Wicked deeds are generally done, even with impunity, for the mere desire of occupation.
If it's near dinner-time, the foreman takes out his watch when the jury has retired, and says: "Dear me, gentlemen, ten minutes to five, I declare! I dine at five, gentlemen." "So do I," says everybody else, except two men who ought to have dined at three and seem more than half disposed to stand out in consequence. The foreman smiles, and puts up his watch:--"Well, gentlemen, what do we say, plaintiff or defendant, gentlemen?
The English laws punish vice; the Chinese laws do more, they reward virtue.
I just remember that disturbing feeling of walking into that prison, the complete loss of privacy, the complete loss of stimulation, dignity.
A man will be imprisoned in a room with a door that's unlocked and opens inwards, as long as it does not occur to him to pull rather than push.
The worst prison is not of stone. It is of a throbbing heart, outraged by an infamous life.
Educate your children to self-control, to the habit of holding passion and prejudice and evil tendencies to an upright and reasoning will, and you have done much to abolish misery from their future lives and crimes to society.
And while God had work for Paul, he found him friends both in court and prison. Let persecutors send saints to prison, God can provide a keeper for their turn.
One of the many lessons that one learns in prison is, that things are what they are and will be what they will be.
Any punishment that does not correct, that can merely rouse rebellion in whoever has to endure it, is a piece of gratuitous infamy which makes those who impose it more guilty in the eyes of humanity, good sense and reason, nay a hundred times more guilty than the victim on whom the punishment is inflicted.
There are dreadful punishments enacted against thieves; but it were much better to make such good provisions, by which every man might be put in a method how to live, and so to be preserved from the fatal necessity of stealing and dying for it.
No written law has been more binding than unwritten custom supported by popular opinion.
No matter how you seem to fatten on a crime, that can never be good for the bee which is bad for the hive.
If punishment reaches not the mind and makes not the will supple, it hardens the offender.
Overlook our deeds, since you know that crime was absent from our inclination.
The contagion of crime is like that of the plague. Criminals collected together corrupt each other; they are worse than ever when at the termination of their punishment they re-enter society.

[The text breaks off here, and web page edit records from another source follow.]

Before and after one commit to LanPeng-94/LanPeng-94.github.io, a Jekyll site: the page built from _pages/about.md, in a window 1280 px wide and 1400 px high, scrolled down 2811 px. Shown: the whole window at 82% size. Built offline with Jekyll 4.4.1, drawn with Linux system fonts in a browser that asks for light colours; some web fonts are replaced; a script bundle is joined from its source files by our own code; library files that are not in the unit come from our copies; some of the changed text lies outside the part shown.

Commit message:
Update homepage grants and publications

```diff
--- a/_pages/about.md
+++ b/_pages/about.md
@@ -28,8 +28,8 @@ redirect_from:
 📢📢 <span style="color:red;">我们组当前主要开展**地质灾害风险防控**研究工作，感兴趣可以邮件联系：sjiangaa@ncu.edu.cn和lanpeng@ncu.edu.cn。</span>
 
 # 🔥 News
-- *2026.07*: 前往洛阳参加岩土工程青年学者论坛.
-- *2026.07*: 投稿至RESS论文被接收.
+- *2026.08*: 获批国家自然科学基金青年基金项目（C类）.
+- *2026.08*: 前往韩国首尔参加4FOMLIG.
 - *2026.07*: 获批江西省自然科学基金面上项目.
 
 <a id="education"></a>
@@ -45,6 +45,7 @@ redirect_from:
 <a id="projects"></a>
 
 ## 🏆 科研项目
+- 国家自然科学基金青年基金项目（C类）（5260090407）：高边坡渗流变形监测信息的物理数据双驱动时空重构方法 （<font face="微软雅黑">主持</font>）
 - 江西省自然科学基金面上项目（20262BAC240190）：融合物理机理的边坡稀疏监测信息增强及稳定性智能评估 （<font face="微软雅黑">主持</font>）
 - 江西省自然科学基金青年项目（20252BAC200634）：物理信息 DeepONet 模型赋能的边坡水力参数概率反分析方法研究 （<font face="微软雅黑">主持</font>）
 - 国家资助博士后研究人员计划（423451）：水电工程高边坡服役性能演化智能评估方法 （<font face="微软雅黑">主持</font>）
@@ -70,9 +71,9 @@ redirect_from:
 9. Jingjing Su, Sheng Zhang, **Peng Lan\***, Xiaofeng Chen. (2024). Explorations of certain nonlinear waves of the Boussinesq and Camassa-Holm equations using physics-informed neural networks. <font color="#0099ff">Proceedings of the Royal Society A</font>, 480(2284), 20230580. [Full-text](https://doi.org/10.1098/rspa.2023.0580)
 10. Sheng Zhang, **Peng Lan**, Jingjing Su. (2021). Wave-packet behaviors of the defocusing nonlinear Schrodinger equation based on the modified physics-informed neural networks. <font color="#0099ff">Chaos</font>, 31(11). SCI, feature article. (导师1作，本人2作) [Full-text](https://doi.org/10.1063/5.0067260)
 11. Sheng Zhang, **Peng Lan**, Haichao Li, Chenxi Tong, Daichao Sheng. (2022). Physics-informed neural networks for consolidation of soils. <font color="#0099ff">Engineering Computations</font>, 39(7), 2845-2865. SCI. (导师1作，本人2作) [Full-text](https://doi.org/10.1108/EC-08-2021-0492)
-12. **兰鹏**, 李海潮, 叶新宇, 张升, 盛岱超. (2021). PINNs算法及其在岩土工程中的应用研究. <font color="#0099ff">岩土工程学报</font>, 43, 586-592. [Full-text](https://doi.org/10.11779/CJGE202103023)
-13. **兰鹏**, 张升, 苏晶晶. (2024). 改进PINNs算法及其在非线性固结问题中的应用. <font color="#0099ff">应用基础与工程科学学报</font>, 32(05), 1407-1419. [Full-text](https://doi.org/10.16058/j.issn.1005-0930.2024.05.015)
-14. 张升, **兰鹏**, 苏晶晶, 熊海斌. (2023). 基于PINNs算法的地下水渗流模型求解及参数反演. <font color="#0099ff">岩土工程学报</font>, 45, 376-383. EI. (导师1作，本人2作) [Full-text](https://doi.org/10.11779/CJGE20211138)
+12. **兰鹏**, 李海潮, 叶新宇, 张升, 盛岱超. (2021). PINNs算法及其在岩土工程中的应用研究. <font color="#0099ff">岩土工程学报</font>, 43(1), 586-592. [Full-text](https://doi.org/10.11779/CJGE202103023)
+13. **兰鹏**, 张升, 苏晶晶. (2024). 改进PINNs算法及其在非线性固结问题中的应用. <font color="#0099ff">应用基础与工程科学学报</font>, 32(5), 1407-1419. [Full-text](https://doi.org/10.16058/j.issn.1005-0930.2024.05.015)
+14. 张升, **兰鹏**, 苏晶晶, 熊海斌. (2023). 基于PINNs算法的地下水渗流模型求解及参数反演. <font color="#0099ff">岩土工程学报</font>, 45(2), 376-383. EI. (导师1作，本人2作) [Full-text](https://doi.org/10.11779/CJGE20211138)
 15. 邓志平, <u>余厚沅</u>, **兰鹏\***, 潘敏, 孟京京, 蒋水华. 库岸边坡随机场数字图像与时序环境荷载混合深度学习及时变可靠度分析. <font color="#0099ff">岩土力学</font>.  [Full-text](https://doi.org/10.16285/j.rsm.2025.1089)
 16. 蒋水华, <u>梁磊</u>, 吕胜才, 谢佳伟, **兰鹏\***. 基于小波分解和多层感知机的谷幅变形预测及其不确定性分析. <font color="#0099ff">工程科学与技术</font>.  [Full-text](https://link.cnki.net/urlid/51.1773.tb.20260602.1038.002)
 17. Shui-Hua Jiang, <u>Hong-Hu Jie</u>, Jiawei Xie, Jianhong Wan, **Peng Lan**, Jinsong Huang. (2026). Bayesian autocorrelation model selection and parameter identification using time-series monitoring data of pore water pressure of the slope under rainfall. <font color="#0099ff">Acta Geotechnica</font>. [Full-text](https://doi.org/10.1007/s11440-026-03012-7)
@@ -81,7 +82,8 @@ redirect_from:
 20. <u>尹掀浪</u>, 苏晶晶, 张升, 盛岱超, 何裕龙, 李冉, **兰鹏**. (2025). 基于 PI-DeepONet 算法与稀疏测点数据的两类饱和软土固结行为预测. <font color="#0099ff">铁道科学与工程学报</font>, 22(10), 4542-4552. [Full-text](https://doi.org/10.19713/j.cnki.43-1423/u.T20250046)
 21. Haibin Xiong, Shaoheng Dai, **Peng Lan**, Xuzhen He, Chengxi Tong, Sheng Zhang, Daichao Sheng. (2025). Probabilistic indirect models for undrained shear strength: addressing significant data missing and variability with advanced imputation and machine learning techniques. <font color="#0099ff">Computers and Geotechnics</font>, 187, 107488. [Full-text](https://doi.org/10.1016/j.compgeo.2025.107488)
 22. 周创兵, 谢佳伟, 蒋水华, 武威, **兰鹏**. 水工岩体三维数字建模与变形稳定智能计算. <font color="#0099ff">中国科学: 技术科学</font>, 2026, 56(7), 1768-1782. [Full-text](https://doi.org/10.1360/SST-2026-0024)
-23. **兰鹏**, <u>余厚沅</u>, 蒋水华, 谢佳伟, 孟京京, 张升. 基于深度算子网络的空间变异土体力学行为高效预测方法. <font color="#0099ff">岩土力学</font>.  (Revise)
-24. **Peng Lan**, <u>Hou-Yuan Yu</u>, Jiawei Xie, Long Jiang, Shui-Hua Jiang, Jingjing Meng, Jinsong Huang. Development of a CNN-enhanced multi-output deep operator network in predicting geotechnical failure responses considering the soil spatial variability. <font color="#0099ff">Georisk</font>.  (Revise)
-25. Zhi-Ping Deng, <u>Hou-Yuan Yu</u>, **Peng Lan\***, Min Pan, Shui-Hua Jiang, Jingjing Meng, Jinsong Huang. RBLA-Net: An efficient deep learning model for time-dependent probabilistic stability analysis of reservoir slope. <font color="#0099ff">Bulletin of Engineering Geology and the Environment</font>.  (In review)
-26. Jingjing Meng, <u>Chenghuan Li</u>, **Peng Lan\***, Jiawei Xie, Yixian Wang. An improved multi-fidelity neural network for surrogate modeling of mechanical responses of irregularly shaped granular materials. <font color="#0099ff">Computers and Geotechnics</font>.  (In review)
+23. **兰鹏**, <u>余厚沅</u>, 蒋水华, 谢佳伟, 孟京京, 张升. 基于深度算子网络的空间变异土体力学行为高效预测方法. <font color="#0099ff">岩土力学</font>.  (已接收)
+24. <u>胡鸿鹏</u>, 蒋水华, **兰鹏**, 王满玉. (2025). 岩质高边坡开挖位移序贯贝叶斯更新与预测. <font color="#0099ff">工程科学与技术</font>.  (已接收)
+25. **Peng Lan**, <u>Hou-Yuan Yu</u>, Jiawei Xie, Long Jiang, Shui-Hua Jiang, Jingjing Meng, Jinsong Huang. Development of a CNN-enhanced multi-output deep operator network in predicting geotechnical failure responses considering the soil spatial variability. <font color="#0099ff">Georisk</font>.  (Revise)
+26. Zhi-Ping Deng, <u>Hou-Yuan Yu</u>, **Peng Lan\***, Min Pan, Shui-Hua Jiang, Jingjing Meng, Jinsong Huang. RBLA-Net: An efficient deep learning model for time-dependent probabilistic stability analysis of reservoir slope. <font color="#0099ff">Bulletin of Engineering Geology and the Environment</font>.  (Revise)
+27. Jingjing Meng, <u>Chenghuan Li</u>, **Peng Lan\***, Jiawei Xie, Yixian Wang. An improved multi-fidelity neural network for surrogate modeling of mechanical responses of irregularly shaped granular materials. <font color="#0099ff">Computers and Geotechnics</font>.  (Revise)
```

You utter a vow, or forge a signature, and you may find yourself bound for life to a monastery, a woman, or prison.
If we were brought to trial for the crimes we have committed against ourselves, few would escape the gallows.